The governor said he made it his priority to elect Democratic candidates to Congress this year. The effort seems to have zeroed in on Republican members who voted in favor of the federal tax overhaul.

Cuomo said by capping deductions on state and local taxes at $10,000 those members hurt their constituents and put New York at a structural disadvantage when it tries to attract new businesses.

Cuomo Says Driver’s Licences For Undocumented Immigrants A Local Issue

Gov. Andrew Cuomo on Thursday gave a non-committal answer when asked about whether access to state driver’s licenses should be given to undocumented immigrants.

Cuomo, speaking with reporters in Buffalo, said the issue was a local one.

“That is a county by county decision, or we would have to change the state law,” he said.

Advocates on Wednesday in Albany rallied with state lawmakers at the Capitol to push for the provision, which has also been embraced by Cuomo’s Democratic primary opponent, Cynthia Nixon.

The driver’s license issue has remained a controversial one for Albany to tackle. More than a decade ago, then-Gov. Eliot Spitzer proposed extending driver’s licences to undocumented New York residents. Spitzer later withdrew the proposal amid an outcry from Democrats and Republicans alike, but not before the issue was seen as tripping up Hillary Clinton in a presidential debate.

Cuomo has emphasized solidarity with the state’s immigrant community and contrasted his policies with those of President Donald Trump’s administration.

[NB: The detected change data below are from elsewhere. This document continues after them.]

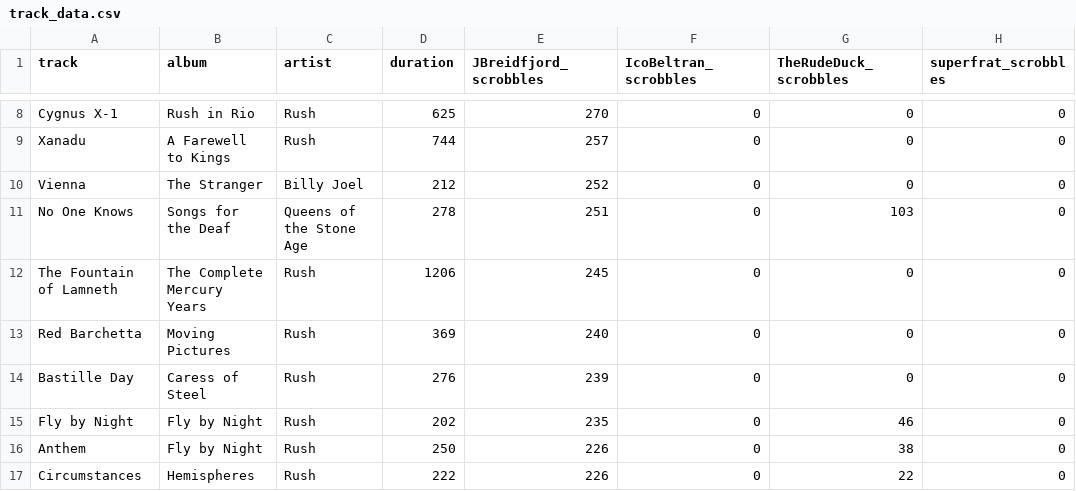
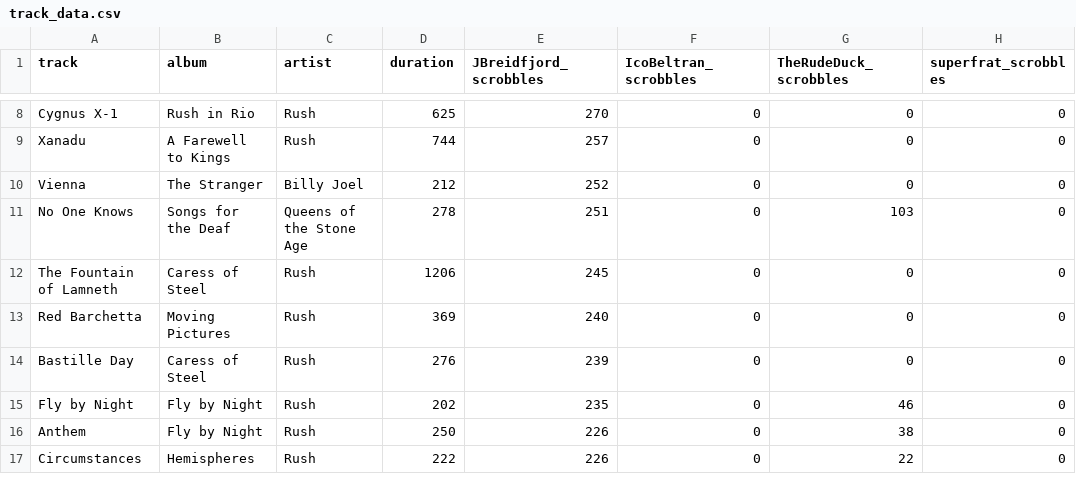
Before and after one commit to JBreidfjord/endg233-final-project, a CSV file: track_data.csv, drawn as a sheet; only a part is shown, gaps mark what is left out.

Commit message:
Fix data error

```diff
--- a/track_data.csv
+++ b/track_data.csv
@@ -11,3 +11,3 @@ Vienna,The Stranger,Billy Joel,212,252,0,0,0
 No One Knows,Songs for the Deaf,Queens of the Stone Age,278,251,0,103,0
-The Fountain of Lamneth,The Complete Mercury Years,Rush,1206,245,0,0,0
+The Fountain of Lamneth,Caress of Steel,Rush,1206,245,0,0,0
 Red Barchetta,Moving Pictures,Rush,369,240,0,0,0
```
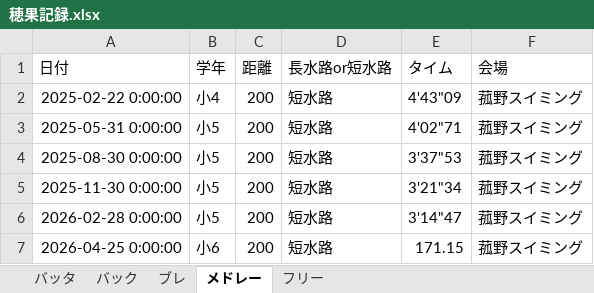
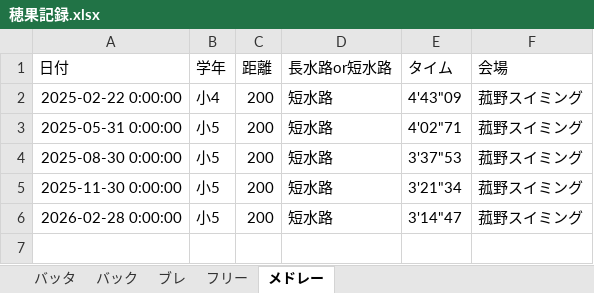
Before and after one commit to shimo2829/honoka-swim, an Excel workbook: 穂果記録.xlsx, sheet メドレー, drawn as a sheet; values as stored, in another font and other column widths than the file's, no borders; the diff names each change by its address in the sheet, - before the commit and + after, or states it on an @@ line.

Commit message:
Delete record: メドレー 200m

```diff
--- a/穂果記録.xlsx (sheet メドレー)
+++ b/穂果記録.xlsx (sheet メドレー)
@@ sheet tab order changed: バッタ | バック | ブレ | フリー | メドレー @@
-row 7: 2026-04-25 0:00:00 | 小6 | 200 | 短水路 | 171.15 | 菰野スイミング
```
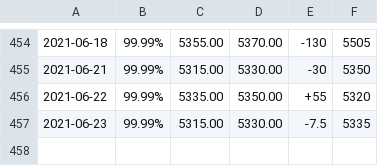
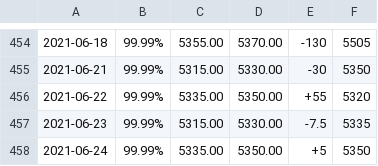
Before and after one commit to aquariuscool/baiyin, a CSV file: data.csv, drawn as a sheet; only a part is shown, gaps mark what is left out.

Commit message:
2021-06-24 02:15:14

```diff
--- a/data.csv
+++ b/data.csv
@@ -457 +457,2 @@
 2021-06-23,99.99%,5315.00,5330.00,-7.5,5335
+2021-06-24,99.99%,5335.00,5350.00,+5,5350
```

Pointing to his own family’s roots as Italian immigrants, Cuomo said earlier this month, “You want to deport immigrants start with me, because I’m an undocumented person.”

Cuomo Doesn’t Back Bell’s Release

Gov. Andrew Cuomo said Thursday he opposes the release of convicted cop killer Herman Bell.

“If I were on the Parole Board I would not have made that decision,” Cuomo said. “The Parole Board is an independent board and I would not have made that decision.”

Members of the state Parole Board are nominated by the governor and confirmed by the state Senate.

Bell, convicted of killing two police officers in 1971, was granted parole in March. A state judge has put Bell’s release on hold pending a review after one of the officer’s widows petitioned to stop it.

Republican lawmakers, meanwhile, have blasted Cuomo’s executive order to extend voting rights to those who are on parole, a move the governor announced Thursday.